» **Entries taken from a collection**

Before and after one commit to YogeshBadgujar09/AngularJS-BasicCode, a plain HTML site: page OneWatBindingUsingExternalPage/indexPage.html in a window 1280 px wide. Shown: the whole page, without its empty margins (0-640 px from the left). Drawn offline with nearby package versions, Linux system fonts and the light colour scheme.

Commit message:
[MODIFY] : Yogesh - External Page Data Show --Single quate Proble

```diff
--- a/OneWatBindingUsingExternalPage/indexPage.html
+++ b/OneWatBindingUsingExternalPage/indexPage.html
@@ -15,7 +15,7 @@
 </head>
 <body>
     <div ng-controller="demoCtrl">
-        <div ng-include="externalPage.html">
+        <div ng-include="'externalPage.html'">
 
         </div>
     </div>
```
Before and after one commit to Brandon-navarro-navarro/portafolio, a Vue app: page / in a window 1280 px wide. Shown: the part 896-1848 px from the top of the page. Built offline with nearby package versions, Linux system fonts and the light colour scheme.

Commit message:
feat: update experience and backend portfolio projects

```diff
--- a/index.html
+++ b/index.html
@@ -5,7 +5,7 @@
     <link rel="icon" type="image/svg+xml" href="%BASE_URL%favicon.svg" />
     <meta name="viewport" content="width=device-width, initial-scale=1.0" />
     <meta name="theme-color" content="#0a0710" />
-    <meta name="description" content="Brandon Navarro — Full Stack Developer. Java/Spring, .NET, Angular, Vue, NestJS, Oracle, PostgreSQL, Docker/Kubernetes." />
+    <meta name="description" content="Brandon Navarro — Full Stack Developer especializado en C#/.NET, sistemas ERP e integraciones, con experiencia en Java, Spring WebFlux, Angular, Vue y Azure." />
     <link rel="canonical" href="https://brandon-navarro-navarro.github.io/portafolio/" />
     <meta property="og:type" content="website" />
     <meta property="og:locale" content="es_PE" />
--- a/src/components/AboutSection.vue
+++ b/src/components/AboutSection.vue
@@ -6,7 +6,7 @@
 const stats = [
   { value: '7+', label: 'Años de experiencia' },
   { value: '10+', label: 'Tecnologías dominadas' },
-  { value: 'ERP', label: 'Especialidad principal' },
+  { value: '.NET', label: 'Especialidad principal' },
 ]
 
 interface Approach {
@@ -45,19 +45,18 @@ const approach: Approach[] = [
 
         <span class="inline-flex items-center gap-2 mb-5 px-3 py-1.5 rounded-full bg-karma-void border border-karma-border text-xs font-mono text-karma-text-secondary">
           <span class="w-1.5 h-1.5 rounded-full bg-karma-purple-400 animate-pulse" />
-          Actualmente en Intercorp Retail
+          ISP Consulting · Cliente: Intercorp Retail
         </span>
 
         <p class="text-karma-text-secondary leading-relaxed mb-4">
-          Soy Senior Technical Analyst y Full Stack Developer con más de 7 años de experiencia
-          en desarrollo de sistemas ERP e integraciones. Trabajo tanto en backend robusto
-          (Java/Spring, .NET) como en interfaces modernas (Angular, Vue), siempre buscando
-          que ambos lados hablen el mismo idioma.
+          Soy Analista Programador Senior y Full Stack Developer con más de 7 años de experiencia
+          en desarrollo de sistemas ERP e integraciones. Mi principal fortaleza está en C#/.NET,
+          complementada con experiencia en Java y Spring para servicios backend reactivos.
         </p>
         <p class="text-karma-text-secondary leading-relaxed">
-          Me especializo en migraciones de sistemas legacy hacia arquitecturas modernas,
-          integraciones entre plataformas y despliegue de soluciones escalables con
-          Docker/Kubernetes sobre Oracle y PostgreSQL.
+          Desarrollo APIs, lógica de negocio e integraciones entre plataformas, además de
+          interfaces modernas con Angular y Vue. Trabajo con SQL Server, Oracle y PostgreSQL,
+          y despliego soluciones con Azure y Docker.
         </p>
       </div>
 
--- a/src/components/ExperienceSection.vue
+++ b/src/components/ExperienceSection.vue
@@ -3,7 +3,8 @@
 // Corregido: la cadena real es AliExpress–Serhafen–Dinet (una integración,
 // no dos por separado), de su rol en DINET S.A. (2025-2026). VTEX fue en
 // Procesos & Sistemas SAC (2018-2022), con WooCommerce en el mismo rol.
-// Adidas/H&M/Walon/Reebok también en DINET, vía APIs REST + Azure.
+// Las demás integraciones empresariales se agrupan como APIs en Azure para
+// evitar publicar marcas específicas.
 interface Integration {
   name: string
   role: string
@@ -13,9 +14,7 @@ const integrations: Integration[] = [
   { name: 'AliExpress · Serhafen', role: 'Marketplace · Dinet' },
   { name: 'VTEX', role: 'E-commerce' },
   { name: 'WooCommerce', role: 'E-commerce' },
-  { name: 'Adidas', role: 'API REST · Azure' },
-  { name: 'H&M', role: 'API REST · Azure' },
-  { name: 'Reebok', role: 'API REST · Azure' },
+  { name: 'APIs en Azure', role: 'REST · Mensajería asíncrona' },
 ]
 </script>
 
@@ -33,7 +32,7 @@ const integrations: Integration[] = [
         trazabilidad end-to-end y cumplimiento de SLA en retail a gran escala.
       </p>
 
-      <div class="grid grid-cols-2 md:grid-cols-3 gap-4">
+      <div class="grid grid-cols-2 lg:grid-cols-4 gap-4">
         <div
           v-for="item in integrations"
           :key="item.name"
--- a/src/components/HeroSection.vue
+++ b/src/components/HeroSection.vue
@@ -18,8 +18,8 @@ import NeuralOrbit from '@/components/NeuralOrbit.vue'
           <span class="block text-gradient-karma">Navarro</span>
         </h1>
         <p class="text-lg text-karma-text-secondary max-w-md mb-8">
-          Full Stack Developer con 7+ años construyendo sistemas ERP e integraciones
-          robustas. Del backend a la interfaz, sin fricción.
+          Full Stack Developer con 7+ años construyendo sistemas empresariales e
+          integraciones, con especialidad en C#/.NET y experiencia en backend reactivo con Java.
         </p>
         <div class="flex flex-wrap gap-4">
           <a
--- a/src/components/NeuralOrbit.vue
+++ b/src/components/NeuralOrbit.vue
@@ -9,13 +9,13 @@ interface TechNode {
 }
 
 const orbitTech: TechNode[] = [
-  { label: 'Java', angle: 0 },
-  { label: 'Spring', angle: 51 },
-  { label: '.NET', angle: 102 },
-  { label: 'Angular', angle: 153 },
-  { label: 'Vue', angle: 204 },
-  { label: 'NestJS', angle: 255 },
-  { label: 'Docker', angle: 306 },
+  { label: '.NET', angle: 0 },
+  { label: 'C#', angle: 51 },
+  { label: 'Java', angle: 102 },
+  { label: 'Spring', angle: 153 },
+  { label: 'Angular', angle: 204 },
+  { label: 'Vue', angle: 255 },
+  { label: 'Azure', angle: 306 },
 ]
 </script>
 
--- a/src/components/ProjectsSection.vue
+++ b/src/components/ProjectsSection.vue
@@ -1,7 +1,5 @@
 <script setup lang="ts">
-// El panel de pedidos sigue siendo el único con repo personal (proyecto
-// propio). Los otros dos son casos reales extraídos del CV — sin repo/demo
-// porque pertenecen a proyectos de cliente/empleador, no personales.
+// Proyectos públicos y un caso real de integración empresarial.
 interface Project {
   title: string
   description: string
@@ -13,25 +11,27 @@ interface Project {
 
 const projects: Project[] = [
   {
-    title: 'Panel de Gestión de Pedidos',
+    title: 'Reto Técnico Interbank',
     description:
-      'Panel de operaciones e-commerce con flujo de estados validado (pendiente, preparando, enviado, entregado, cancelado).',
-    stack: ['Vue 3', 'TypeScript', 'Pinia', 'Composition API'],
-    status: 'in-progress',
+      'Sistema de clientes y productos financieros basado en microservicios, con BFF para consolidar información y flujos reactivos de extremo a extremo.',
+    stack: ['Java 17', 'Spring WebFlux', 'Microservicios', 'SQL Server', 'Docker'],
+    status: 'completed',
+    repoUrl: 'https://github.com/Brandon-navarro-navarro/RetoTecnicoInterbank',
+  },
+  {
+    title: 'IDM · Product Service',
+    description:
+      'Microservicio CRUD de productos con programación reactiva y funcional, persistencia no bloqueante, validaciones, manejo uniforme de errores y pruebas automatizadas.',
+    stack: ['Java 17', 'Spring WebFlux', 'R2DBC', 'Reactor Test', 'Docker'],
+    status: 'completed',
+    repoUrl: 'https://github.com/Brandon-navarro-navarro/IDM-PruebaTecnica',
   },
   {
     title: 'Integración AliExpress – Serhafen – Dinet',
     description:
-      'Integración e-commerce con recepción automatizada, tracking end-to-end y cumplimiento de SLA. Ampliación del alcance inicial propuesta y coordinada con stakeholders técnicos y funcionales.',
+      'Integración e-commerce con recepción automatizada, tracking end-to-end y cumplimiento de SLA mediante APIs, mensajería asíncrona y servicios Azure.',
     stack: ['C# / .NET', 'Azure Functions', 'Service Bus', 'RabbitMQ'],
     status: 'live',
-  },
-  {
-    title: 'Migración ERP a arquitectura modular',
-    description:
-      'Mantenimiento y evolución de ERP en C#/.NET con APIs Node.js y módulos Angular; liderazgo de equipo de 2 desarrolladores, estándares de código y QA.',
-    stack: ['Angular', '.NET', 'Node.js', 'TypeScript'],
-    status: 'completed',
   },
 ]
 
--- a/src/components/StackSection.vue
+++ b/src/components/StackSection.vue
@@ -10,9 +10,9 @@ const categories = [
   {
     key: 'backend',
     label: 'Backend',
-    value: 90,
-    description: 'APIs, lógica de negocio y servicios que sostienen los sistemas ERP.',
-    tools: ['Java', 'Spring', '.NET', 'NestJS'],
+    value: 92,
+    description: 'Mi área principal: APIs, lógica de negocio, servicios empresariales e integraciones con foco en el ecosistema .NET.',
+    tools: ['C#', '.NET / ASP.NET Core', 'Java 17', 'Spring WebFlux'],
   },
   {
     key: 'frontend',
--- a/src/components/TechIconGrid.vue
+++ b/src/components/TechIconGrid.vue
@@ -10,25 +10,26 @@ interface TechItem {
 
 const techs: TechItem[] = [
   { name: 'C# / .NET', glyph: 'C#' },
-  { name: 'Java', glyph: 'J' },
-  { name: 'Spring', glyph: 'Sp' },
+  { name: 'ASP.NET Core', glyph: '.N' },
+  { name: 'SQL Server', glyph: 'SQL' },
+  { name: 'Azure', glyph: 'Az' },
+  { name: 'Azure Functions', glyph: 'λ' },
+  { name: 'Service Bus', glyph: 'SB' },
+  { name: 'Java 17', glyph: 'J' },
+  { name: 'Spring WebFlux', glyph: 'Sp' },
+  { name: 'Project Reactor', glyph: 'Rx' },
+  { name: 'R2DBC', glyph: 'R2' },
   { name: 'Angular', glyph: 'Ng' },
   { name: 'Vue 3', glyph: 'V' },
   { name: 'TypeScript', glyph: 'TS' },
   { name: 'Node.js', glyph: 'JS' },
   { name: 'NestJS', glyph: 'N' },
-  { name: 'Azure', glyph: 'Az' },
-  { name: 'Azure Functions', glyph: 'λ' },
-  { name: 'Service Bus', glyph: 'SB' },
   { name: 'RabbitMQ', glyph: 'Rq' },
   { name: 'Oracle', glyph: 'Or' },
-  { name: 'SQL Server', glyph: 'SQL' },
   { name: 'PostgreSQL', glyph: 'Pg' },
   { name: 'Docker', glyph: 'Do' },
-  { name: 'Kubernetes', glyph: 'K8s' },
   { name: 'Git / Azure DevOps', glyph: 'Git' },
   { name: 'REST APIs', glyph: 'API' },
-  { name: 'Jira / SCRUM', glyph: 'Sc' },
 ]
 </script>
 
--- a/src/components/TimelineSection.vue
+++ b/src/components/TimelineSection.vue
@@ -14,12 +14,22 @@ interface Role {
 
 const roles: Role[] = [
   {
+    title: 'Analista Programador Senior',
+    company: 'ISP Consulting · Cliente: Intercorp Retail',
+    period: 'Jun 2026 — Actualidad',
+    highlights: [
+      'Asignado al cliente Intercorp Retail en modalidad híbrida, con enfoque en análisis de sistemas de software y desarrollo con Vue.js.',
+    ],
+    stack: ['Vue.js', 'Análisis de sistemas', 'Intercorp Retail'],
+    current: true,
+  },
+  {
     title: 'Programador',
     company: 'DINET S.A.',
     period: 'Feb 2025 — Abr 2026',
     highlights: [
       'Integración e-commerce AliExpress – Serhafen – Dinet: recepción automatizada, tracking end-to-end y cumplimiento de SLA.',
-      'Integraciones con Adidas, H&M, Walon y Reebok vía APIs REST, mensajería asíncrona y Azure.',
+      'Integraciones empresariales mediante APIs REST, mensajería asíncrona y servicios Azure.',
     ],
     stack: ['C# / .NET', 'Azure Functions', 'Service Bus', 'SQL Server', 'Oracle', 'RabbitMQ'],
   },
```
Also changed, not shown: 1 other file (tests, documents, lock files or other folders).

» **Exercise requirements**
Find the lines above that hold "Intercorp", then copy each of them.

» **Exercise solution**
-          Actualmente en Intercorp Retail
+          ISP Consulting · Cliente: Intercorp Retail
+    company: 'ISP Consulting · Cliente: Intercorp Retail',
+      'Asignado al cliente Intercorp Retail en modalidad híbrida, con enfoque en análisis de sistemas de software y desarrollo con Vue.js.',
+    stack: ['Vue.js', 'Análisis de sistemas', 'Intercorp Retail'],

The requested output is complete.